- _Activity_
Repeat every record below exactly, but leave out any pictures.

- _Records to process_
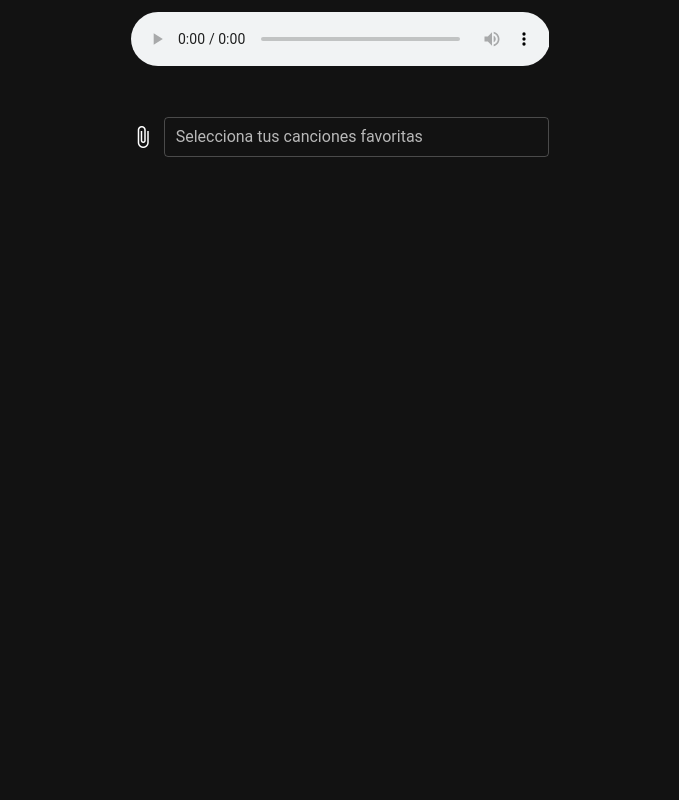
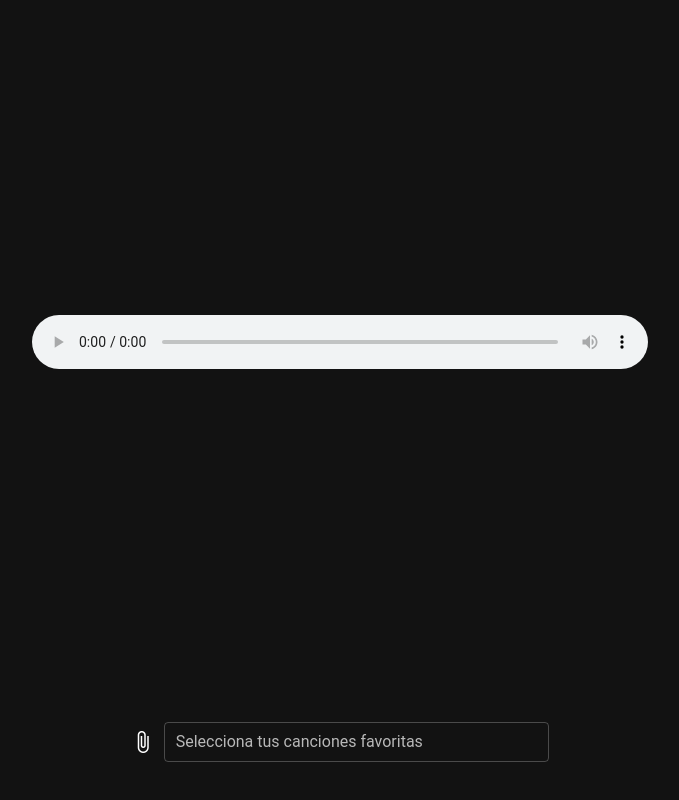
Before and after one commit to javieronishi/vue-mp3-player, a Vue app: page / in a window 1280 px wide. Shown: the whole page, without its empty margins (300-979 px from the left). Built offline with nearby package versions, Linux system fonts and the light colour scheme; a small style sheet from the web is missing.

Commit message:
grid system ajsutado

```diff
--- a/src/components/AudioPlayer.vue
+++ b/src/components/AudioPlayer.vue
@@ -1,21 +1,7 @@
 <template>
-  <v-container fluid>
-    <v-row no-gutters>
-      <v-col cols="12" md="4" sm="4" xs="12">
-        <!-- <v-switch
-          v-model="$vuetify.theme.dark"
-          inset
-          hint="Theme Dark"
-          dense
-          persistent-hint
-        ></v-switch> -->
-      </v-col>
-      <v-col cols="12" md="4" sm="4" xs="12">
-        <marquee v-if="track.src">
-          <span class="text-caption">
-            {{ track.name }}
-          </span>
-        </marquee>
+  <v-container fill-height fluid>
+    <v-row align="center" justify="center">
+      <v-col md="6" sm="6" xs="12">
         <audio
           controls
           :src="track.src"
@@ -23,7 +9,6 @@
           @ended="onEnd()"
         ></audio>
       </v-col>
-      <v-col cols="12" md="4" sm="4" xs="12"></v-col>
     </v-row>
   </v-container>
 </template>
```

- _Answer for this exercise_
Before and after one commit to javieronishi/vue-mp3-player, a Vue app: page / in a window 1280 px wide. Shown: the whole page, without its empty margins (300-979 px from the left). Built offline with nearby package versions, Linux system fonts and the light colour scheme; a small style sheet from the web is missing.

Commit message:
grid system ajsutado

```diff
--- a/src/components/AudioPlayer.vue
+++ b/src/components/AudioPlayer.vue
@@ -1,21 +1,7 @@
 <template>
-  <v-container fluid>
-    <v-row no-gutters>
-      <v-col cols="12" md="4" sm="4" xs="12">
-        <!-- <v-switch
-          v-model="$vuetify.theme.dark"
-          inset
-          hint="Theme Dark"
-          dense
-          persistent-hint
-        ></v-switch> -->
-      </v-col>
-      <v-col cols="12" md="4" sm="4" xs="12">
-        <marquee v-if="track.src">
-          <span class="text-caption">
-            {{ track.name }}
-          </span>
-        </marquee>
+  <v-container fill-height fluid>
+    <v-row align="center" justify="center">
+      <v-col md="6" sm="6" xs="12">
         <audio
           controls
           :src="track.src"
@@ -23,7 +9,6 @@
           @ended="onEnd()"
         ></audio>
       </v-col>
-      <v-col cols="12" md="4" sm="4" xs="12"></v-col>
     </v-row>
   </v-container>
 </template>
```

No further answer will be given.